• **What is expected**
Nothing in the records below should be altered in the copy, although the pictures must be left out.
Records supplied below:
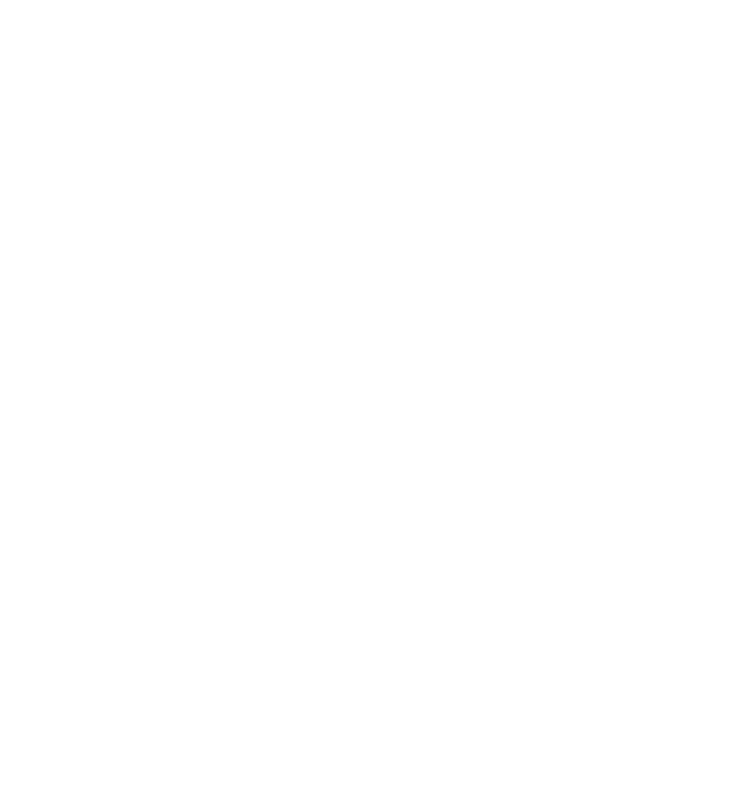
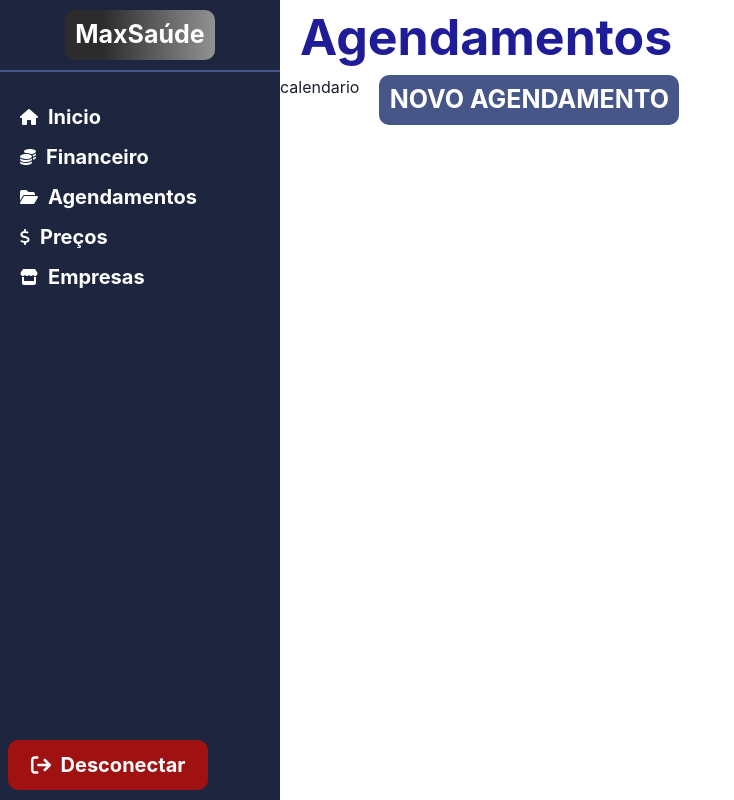
Before and after one commit to MaxSaude/frontend, a React (Vite) app in the folder front/: page /agendamentos in a window 1280 px wide. Before the commit this address had no page. Shown: the whole page, without its empty margins (0-734 px from the left). Built offline with nearby package versions, Linux system fonts and the light colour scheme.

Commit message:
page agendamentos iniciada

```diff
--- a/front/package.json
+++ b/front/package.json
@@ -15,6 +15,7 @@
     "@fortawesome/fontawesome-svg-core": "^6.6.0",
     "@fortawesome/free-solid-svg-icons": "^6.6.0",
     "@fortawesome/react-fontawesome": "^0.2.2",
+    "@mui/lab": "^6.0.0-beta.28",
     "axios": "^1.7.7",
     "framer-motion": "^11.3.24",
     "react": "^18.3.1",
--- a/front/src/App.tsx
+++ b/front/src/App.tsx
@@ -2,6 +2,7 @@
 import EmpresaInterface from "./pages/Empresas/Inicio";
 import Home from "./pages/Home";
 import Dashboard from "./components/Dashboard";
+import AgendamentosInterface from "./pages/Agendamentos";
 
 function App() {
   return (
@@ -9,6 +10,7 @@
       <Route element={<Dashboard />}>
         <Route path="/" element={<Home />} />
         <Route path="/empresas" element={<EmpresaInterface />} />
+        <Route path="/agendamentos" element={<AgendamentosInterface />} />
       </Route>
     </Routes>
   );
--- a/front/src/components/Dashboard/index.tsx
+++ b/front/src/components/Dashboard/index.tsx
@@ -28,10 +28,10 @@
                         <div className={styles.texts}>Financeiro</div>
                     </button>
 
-                    <button className={styles.espacamentos}>
+                    <Link to="/agendamentos" className={styles.espacamentos}>
                         <FontAwesomeIcon icon={faFolderOpen} color="#fff" style={{ marginRight: '10px' }}/>
                         <div className={styles.texts}>Agendamentos</div>
-                    </button>
+                    </Link>
 
                     <button className={styles.espacamentos}>
                         <FontAwesomeIcon icon={faDollarSign} color="#fff" style={{ marginRight: '10px' }}/>
--- /dev/null
+++ b/front/src/pages/Agendamentos/index.module.css
@@ -0,0 +1,22 @@
+.tittle{
+    font-size: 50px;
+    font-weight: bold;
+    color: #1F1C98;
+    margin-left: 20px;
+}
+
+.alinhamentoCalenAgend{
+    display: flex;
+    flex-direction: row;
+}
+
+.buttonAgendamento{
+    background-color: #475689;
+    color: #fff;
+    font-size: 25px;
+    width: 300px;
+    height: 50px;
+    border-radius: 10px;
+    font-weight: bold;
+    margin-left: 20px;
+}
--- /dev/null
+++ b/front/src/pages/Agendamentos/index.tsx
@@ -0,0 +1,18 @@
+import React from "react";
+import styles from "./index.module.css";
+const AgendamentosInterface: React.FC = () => {
+
+    return(
+        <div>
+            <h1 className={styles.tittle}>Agendamentos</h1>
+
+            <div className={styles.alinhamentoCalenAgend}>
+                <div>calendario</div>
+
+                <button className={styles.buttonAgendamento}>NOVO AGENDAMENTO</button>
+            </div>
+        </div>
+    )
+}
+
+export default AgendamentosInterface;
```
Also changed, not shown: 1 other file (tests, documents, lock files or other folders).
End of Records supplied.
• **Solution below**
Before and after one commit to MaxSaude/frontend, a React (Vite) app in the folder front/: page /agendamentos in a window 1280 px wide. Before the commit this address had no page. Shown: the whole page, without its empty margins (0-734 px from the left). Built offline with nearby package versions, Linux system fonts and the light colour scheme.

Commit message:
page agendamentos iniciada

```diff
--- a/front/package.json
+++ b/front/package.json
@@ -15,6 +15,7 @@
     "@fortawesome/fontawesome-svg-core": "^6.6.0",
     "@fortawesome/free-solid-svg-icons": "^6.6.0",
     "@fortawesome/react-fontawesome": "^0.2.2",
+    "@mui/lab": "^6.0.0-beta.28",
     "axios": "^1.7.7",
     "framer-motion": "^11.3.24",
     "react": "^18.3.1",
--- a/front/src/App.tsx
+++ b/front/src/App.tsx
@@ -2,6 +2,7 @@
 import EmpresaInterface from "./pages/Empresas/Inicio";
 import Home from "./pages/Home";
 import Dashboard from "./components/Dashboard";
+import AgendamentosInterface from "./pages/Agendamentos";
 
 function App() {
   return (
@@ -9,6 +10,7 @@
       <Route element={<Dashboard />}>
         <Route path="/" element={<Home />} />
         <Route path="/empresas" element={<EmpresaInterface />} />
+        <Route path="/agendamentos" element={<AgendamentosInterface />} />
       </Route>
     </Routes>
   );
--- a/front/src/components/Dashboard/index.tsx
+++ b/front/src/components/Dashboard/index.tsx
@@ -28,10 +28,10 @@
                         <div className={styles.texts}>Financeiro</div>
                     </button>
 
-                    <button className={styles.espacamentos}>
+                    <Link to="/agendamentos" className={styles.espacamentos}>
                         <FontAwesomeIcon icon={faFolderOpen} color="#fff" style={{ marginRight: '10px' }}/>
                         <div className={styles.texts}>Agendamentos</div>
-                    </button>
+                    </Link>
 
                     <button className={styles.espacamentos}>
                         <FontAwesomeIcon icon={faDollarSign} color="#fff" style={{ marginRight: '10px' }}/>
--- /dev/null
+++ b/front/src/pages/Agendamentos/index.module.css
@@ -0,0 +1,22 @@
+.tittle{
+    font-size: 50px;
+    font-weight: bold;
+    color: #1F1C98;
+    margin-left: 20px;
+}
+
+.alinhamentoCalenAgend{
+    display: flex;
+    flex-direction: row;
+}
+
+.buttonAgendamento{
+    background-color: #475689;
+    color: #fff;
+    font-size: 25px;
+    width: 300px;
+    height: 50px;
+    border-radius: 10px;
+    font-weight: bold;
+    margin-left: 20px;
+}
--- /dev/null
+++ b/front/src/pages/Agendamentos/index.tsx
@@ -0,0 +1,18 @@
+import React from "react";
+import styles from "./index.module.css";
+const AgendamentosInterface: React.FC = () => {
+
+    return(
+        <div>
+            <h1 className={styles.tittle}>Agendamentos</h1>
+
+            <div className={styles.alinhamentoCalenAgend}>
+                <div>calendario</div>
+
+                <button className={styles.buttonAgendamento}>NOVO AGENDAMENTO</button>
+            </div>
+        </div>
+    )
+}
+
+export default AgendamentosInterface;
```
Also changed, not shown: 1 other file (tests, documents, lock files or other folders).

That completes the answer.